ninth symphony films - movie reviews


DIRECTOR  -  neil labute

RATED  -  pg-13

GENRE  -  romance

LENGTH  -  102 minutes

RELEASED  -  16 august 2002

DISTRIBUTOR  -  warner bros.

OFFICIAL SITE  -  possession

ESTIMATED BUDGET  -  $25,000,000
possession - a shot from the film


buy the dvd from possession at

buy the dvd from possession at

a pair of literary sleuths unearth the amorous secret of two victorian poets only to find themselves falling under a passionate spell.

this film was released almost a year after it was intended to be released.


picture from possession

picture from possession

picture from possession


two out of four possible stars

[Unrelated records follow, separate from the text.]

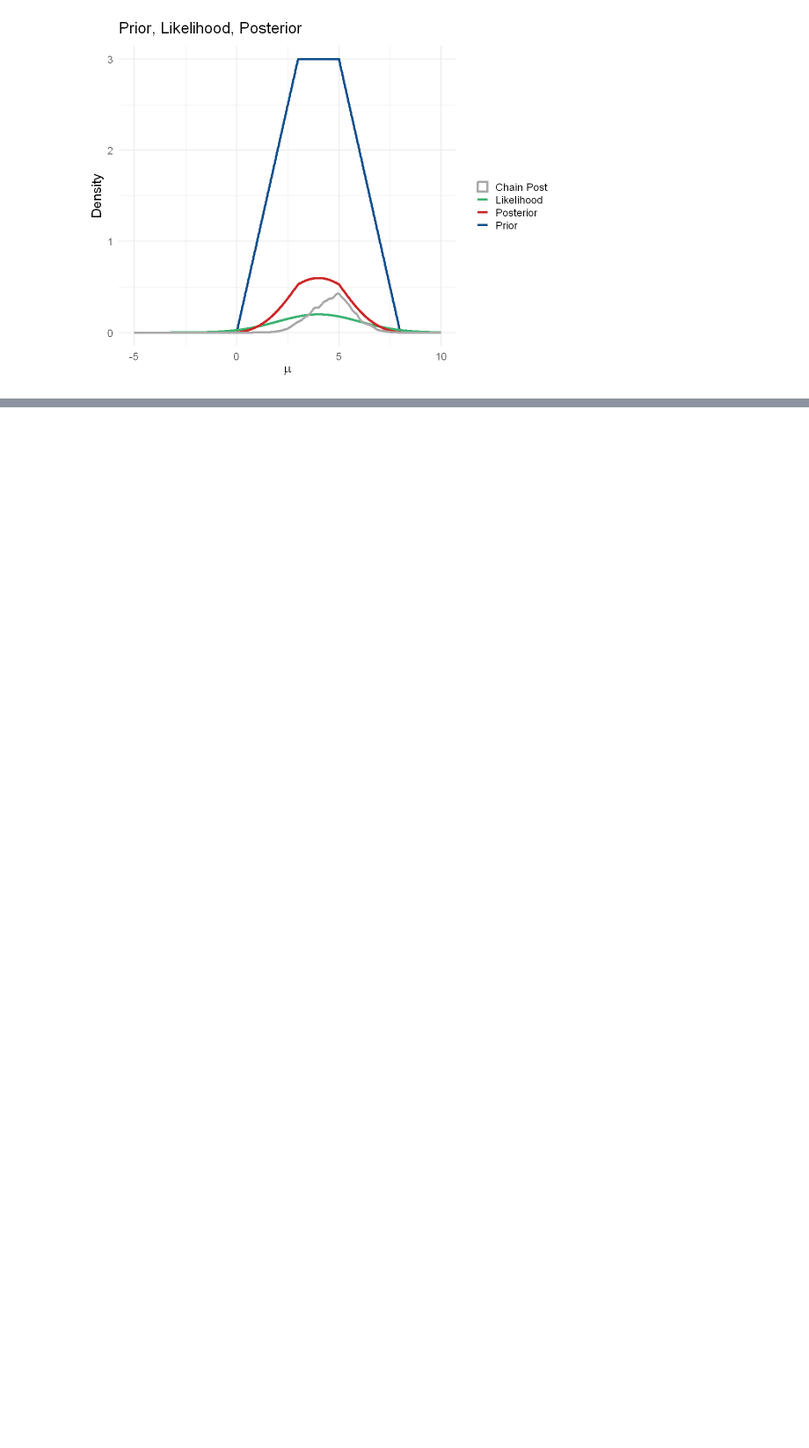
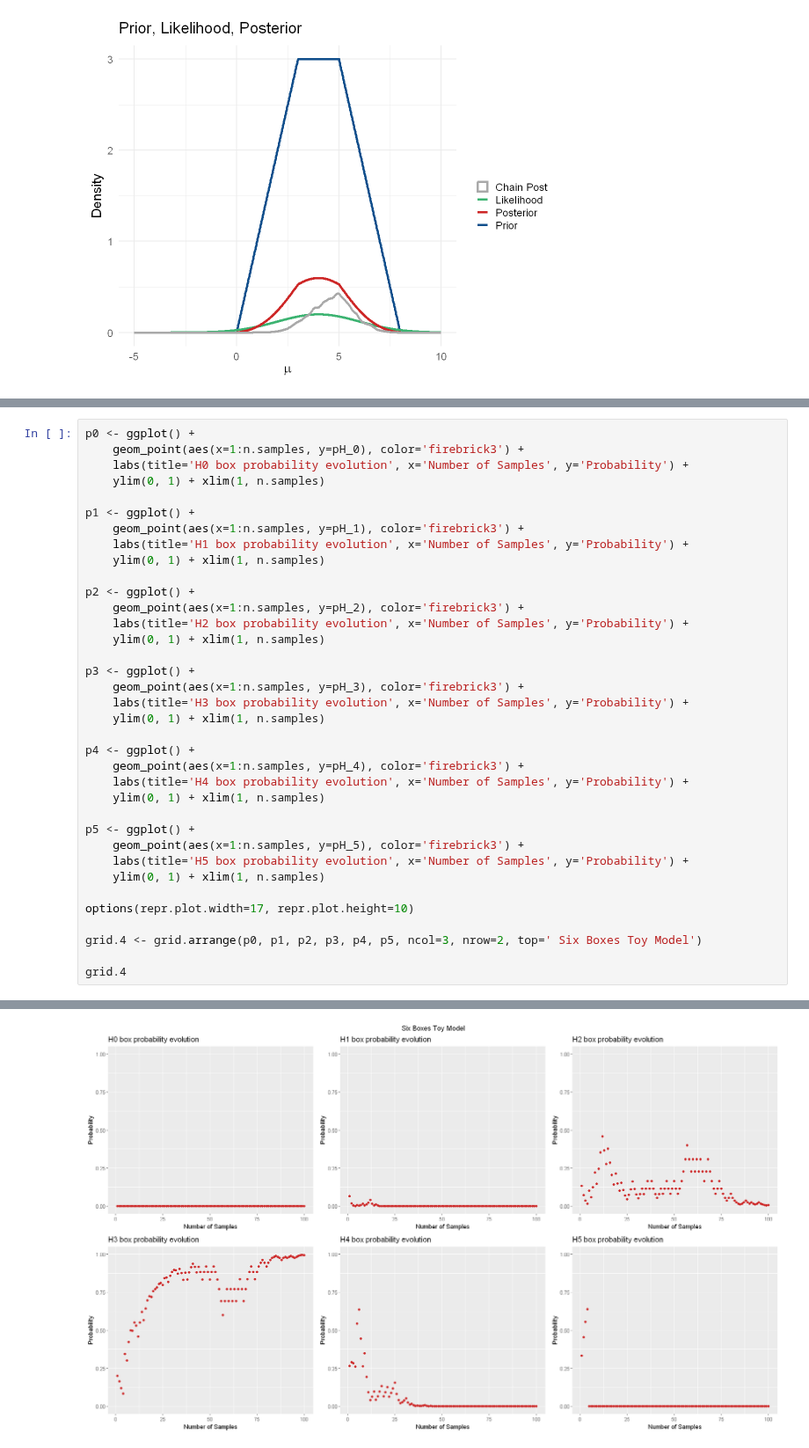
Before and after one commit to Berto70/advstat, a Jupyter notebook: ex4/Bertinelli_Gabriele_Rlab04.ipynb, the cells around one changed output, grey strips where cells are left out. Shown at 88% size. Saved outputs shown, nothing was run; the diff lists cells and outputs as text; blank space fills up the shorter version.

```diff
--- a/ex4/Bertinelli_Gabriele_Rlab04.ipynb
+++ b/ex4/Bertinelli_Gabriele_Rlab04.ipynb
@@ -335,0 +397,37 @@ fin.plot
+# %%
+p0 <- ggplot() +
+	geom_point(aes(x=1:n.samples, y=pH_0), color='firebrick3') +
+	labs(title='H0 box probability evolution', x='Number of Samples', y='Probability') +
+	ylim(0, 1) + xlim(1, n.samples)
+
+p1 <- ggplot() +
+	geom_point(aes(x=1:n.samples, y=pH_1), color='firebrick3') +
+	labs(title='H1 box probability evolution', x='Number of Samples', y='Probability') +
+	ylim(0, 1) + xlim(1, n.samples)
+
+p2 <- ggplot() +
+	geom_point(aes(x=1:n.samples, y=pH_2), color='firebrick3') +
+	labs(title='H2 box probability evolution', x='Number of Samples', y='Probability') +
+	ylim(0, 1) + xlim(1, n.samples)
+
+p3 <- ggplot() +
+	geom_point(aes(x=1:n.samples, y=pH_3), color='firebrick3') +
+	labs(title='H3 box probability evolution', x='Number of Samples', y='Probability') +
+	ylim(0, 1) + xlim(1, n.samples)
+
+p4 <- ggplot() +
+	geom_point(aes(x=1:n.samples, y=pH_4), color='firebrick3') +
+	labs(title='H4 box probability evolution', x='Number of Samples', y='Probability') +
+	ylim(0, 1) + xlim(1, n.samples)
+
+p5 <- ggplot() +
+	geom_point(aes(x=1:n.samples, y=pH_5), color='firebrick3') +
+	labs(title='H5 box probability evolution', x='Number of Samples', y='Probability') +
+	ylim(0, 1) + xlim(1, n.samples)
+
+options(repr.plot.width=17, repr.plot.height=10)
+
+grid.4 <- grid.arrange(p0, p1, p2, p3, p4, p5, ncol=3, nrow=2, top=' Six Boxes Toy Model')
+
+grid.4
+# %% [output]
@@ -335,0 +443 @@ fin.plot
+[figure, added]
```
Also changed, not shown: parts of 3 cells of this notebook.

Possession might sound like the title to a Jane Austen novel, and three members of its cast have starred in Austen based films, but this film is quite different from anything Austen might have written. The movie tries to combine the two worlds of 19th century England and modern London and succeeds most of the time with more substance than is usually found in a mainstream Hollywood film. And though this movie hovers more on the Independent side of the tracks, the presentation is accessible enough to entertain many types of viewers. It is not entirely a "chick flick," but it does have most of the characteristics required for an audience comprised totally of females.

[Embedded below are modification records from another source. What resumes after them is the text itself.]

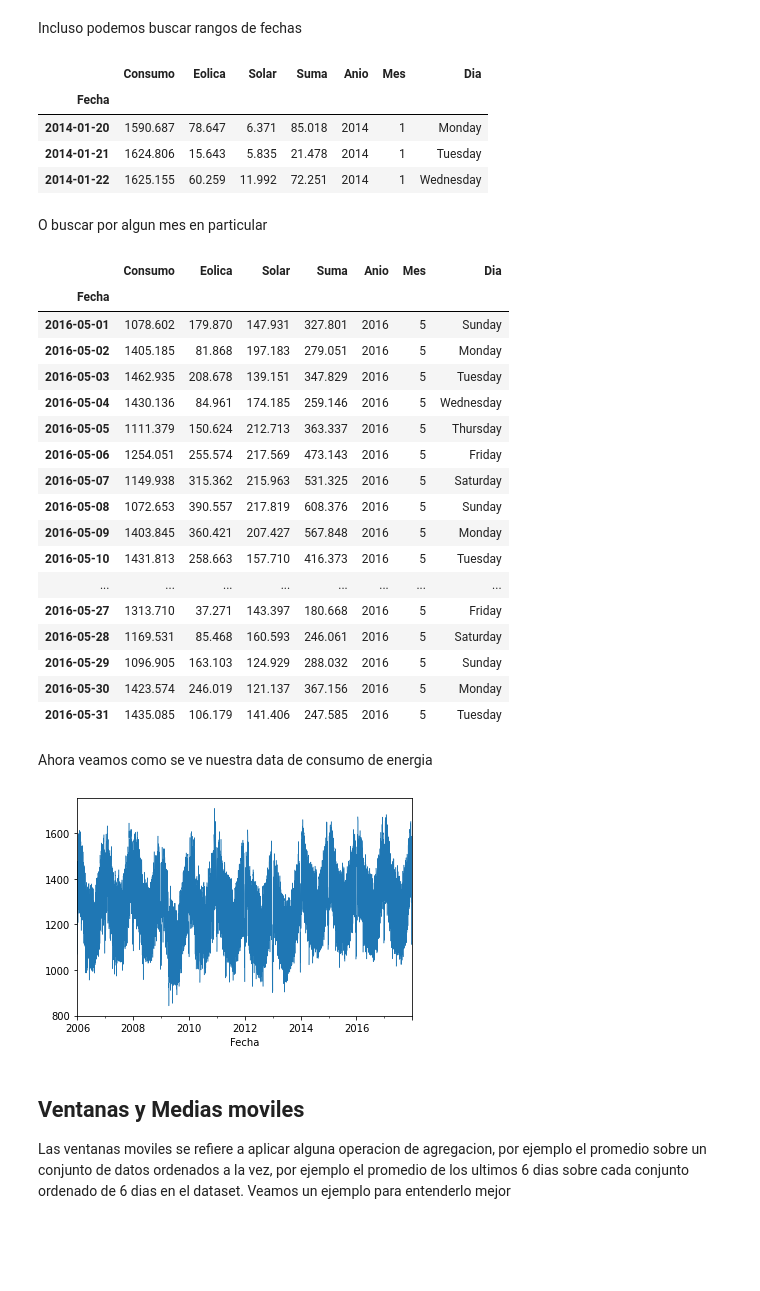
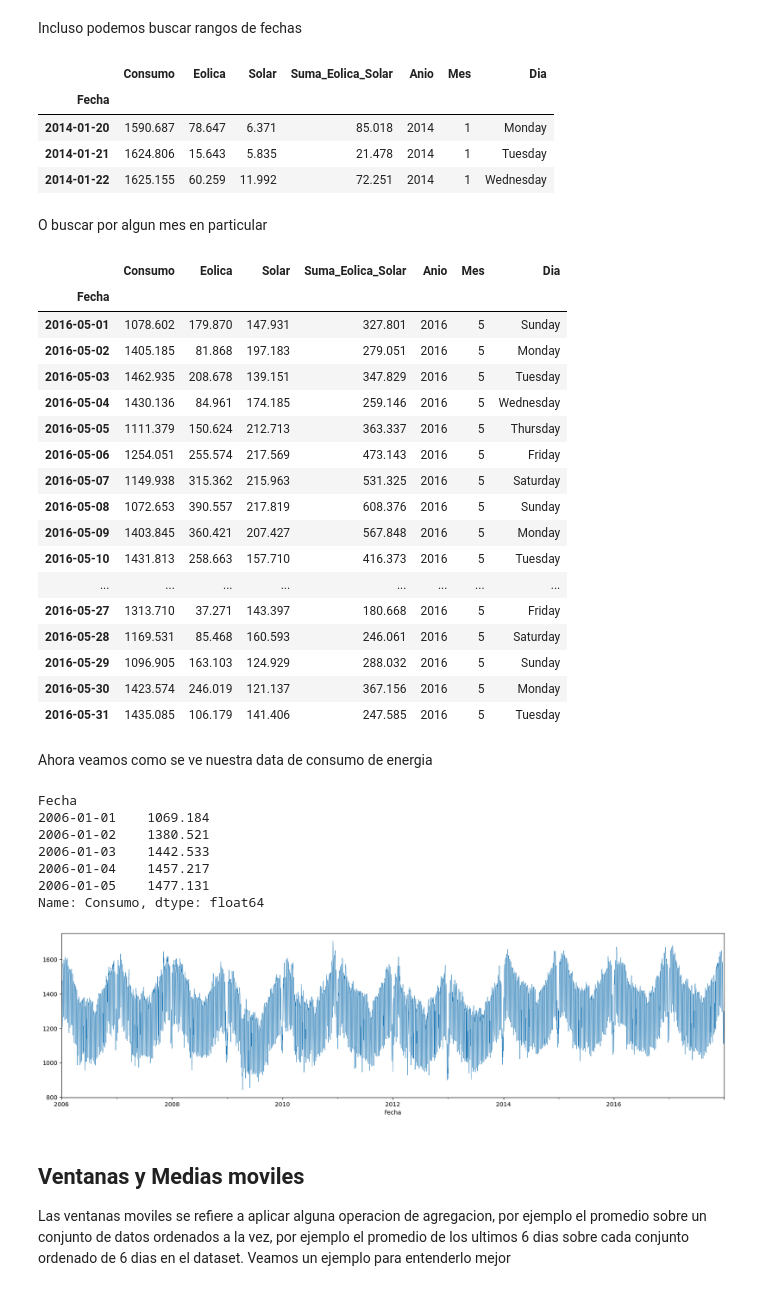
Before and after one commit to SunFanton/python-courses, a Jupyter notebook: humai/analisis-de-datos-Humai/04_Data_Wrangling/data_wrangling_avanzado.ipynb, the cells around one changed output. Cells and saved outputs as stored; diff of their text form; code cells hidden in the pictures; blank space fills up the shorter version.

```diff
--- a/humai/analisis-de-datos-Humai/04_Data_Wrangling/data_wrangling_avanzado.ipynb
+++ b/humai/analisis-de-datos-Humai/04_Data_Wrangling/data_wrangling_avanzado.ipynb
@@ -700,4 +695,4 @@ Las series de tiempo representan uno de los problemas mas interesantes en la cie
 
 Para esta seccion vamos a utilizar el dataset de consumo energetico de Alemania.
 # %%
-df_energia = pd.read_csv('https://raw.githubusercontent.com/jenfly/opsd/master/opsd_germany_daily.csv')
+df_energia = pd.read_csv('./opsd_germany_daily.csv')
@@ -704,6 +708,6 @@ df_energia = pd.read_csv('https://raw.githubusercontent.com/jenfly/opsd/master/o
 # %% [markdown]
 Primeramente vamos a evaluar el dataset
 # %%
-df_energia.columns = ['Fecha', 'Consumo', 'Eolica', 'Solar', 'Suma']
+df_energia.columns = ['Fecha', 'Consumo', 'Eolica', 'Solar', 'Suma_Eolica_Solar'] # Cambiamos los nombres de las columnas
 df_energia.tail(10)
 # %% [output]
@@ -896,7 +907,7 @@ Incluso podemos buscar rangos de fechas
 # %%
 df_energia.loc['2014-01-20':'2014-01-22']
 # %% [output]
-|  | Consumo | Eolica | Solar | Suma | Anio | Mes | Dia |
+|  | Consumo | Eolica | Solar | Suma_Eolica_Solar | Anio | Mes | Dia |
 | Fecha |  |  |  |  |  |  |  |
 | 2014-01-20 | 1590.687 | 78.647 | 6.371 | 85.018 | 2014 | 1 | Monday |
 | 2014-01-21 | 1624.806 | 15.643 | 5.835 | 21.478 | 2014 | 1 | Tuesday |
@@ -906,7 +917,7 @@ O buscar por algun mes en particular
 # %%
 df_energia.loc['2016-05']
 # %% [output]
-|  | Consumo | Eolica | Solar | Suma | Anio | Mes | Dia |
+|  | Consumo | Eolica | Solar | Suma_Eolica_Solar | Anio | Mes | Dia |
 | Fecha |  |  |  |  |  |  |  |
 | 2016-05-01 | 1078.602 | 179.870 | 147.931 | 327.801 | 2016 | 5 | Sunday |
 | 2016-05-02 | 1405.185 | 81.868 | 197.183 | 279.051 | 2016 | 5 | Monday |
@@ -926,13 +937,23 @@ df_energia.loc['2016-05']
 | 2016-05-31 | 1435.085 | 106.179 | 141.406 | 247.585 | 2016 | 5 | Tuesday |
 # %% [markdown]
 Ahora veamos como se ve nuestra data de consumo de energia
+# %%
+df_energia["Consumo"].head()
+# %% [output]
+Fecha
+2006-01-01    1069.184
+2006-01-02    1380.521
+2006-01-03    1442.533
+2006-01-04    1457.217
+2006-01-05    1477.131
+Name: Consumo, dtype: float64
 # %%
 #! pip install seaborn
 import matplotlib.pyplot as plt
 import seaborn as sns
-df_energia['Consumo'].plot(linewidth=0.5);
+df_energia['Consumo'].plot(linewidth=0.5, figsize=(20,5));
 # %% [output]
-[figure, old version]
+[figure, new version]
 # %% [markdown]
 ## Ventanas y Medias moviles
 
```
Also changed, not shown: parts of 36 cells of this notebook, 1 other file.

The characters are extremely likeable and the dialogue is better than average. Though some of the 19th century speech seems overly melodramatic it's no worse than what one would expect from this type of film. And it seems that the filmmakers tried a somewhat different take on the period film, by mixing with the 19th century story the travels and love story of two literary historians, played by Gwyneth Paltrow and Aaron Eckhart. Maud and Roland, as they are known in the movie, come together because of a discovery made by Roland about a writer who died a century before.

That writer, "Randolph Henry Ash," played by Jeremy Northam, is suspected by Roland to have had an affair with fellow writer, "Christabel LaMotte," played by Jennifer Ehle. Both couples in both centuries are perfectly suited for one another and were cast very well. It is amazing that Gwyneth Paltrow should have looked so at home when she played a character from two hundred years ago in Emma and so at ease in the twentieth century in this film as well. She plays a cold woman who acquaintances, and even her on-again, off-again boyfriend call a "ball buster."

Eckhart's character is much more "American," with his co-stars letting him know of this deficiency throughout much of the movie. In point of fact, it seems that a comment on the crudeness or idiocy of people from the United States is brought up in every scene. The comments become somewhat repetitive after a while and although it is a part of Eckhart's character that he be different from Gwyneth's very buttoned-up and English Maud, this aspect could have been established with fewer comments. On the other hand, Jeremy Northam and Jennifer Ehle's characters need no sarcastic insults thrown around to improve their relationship.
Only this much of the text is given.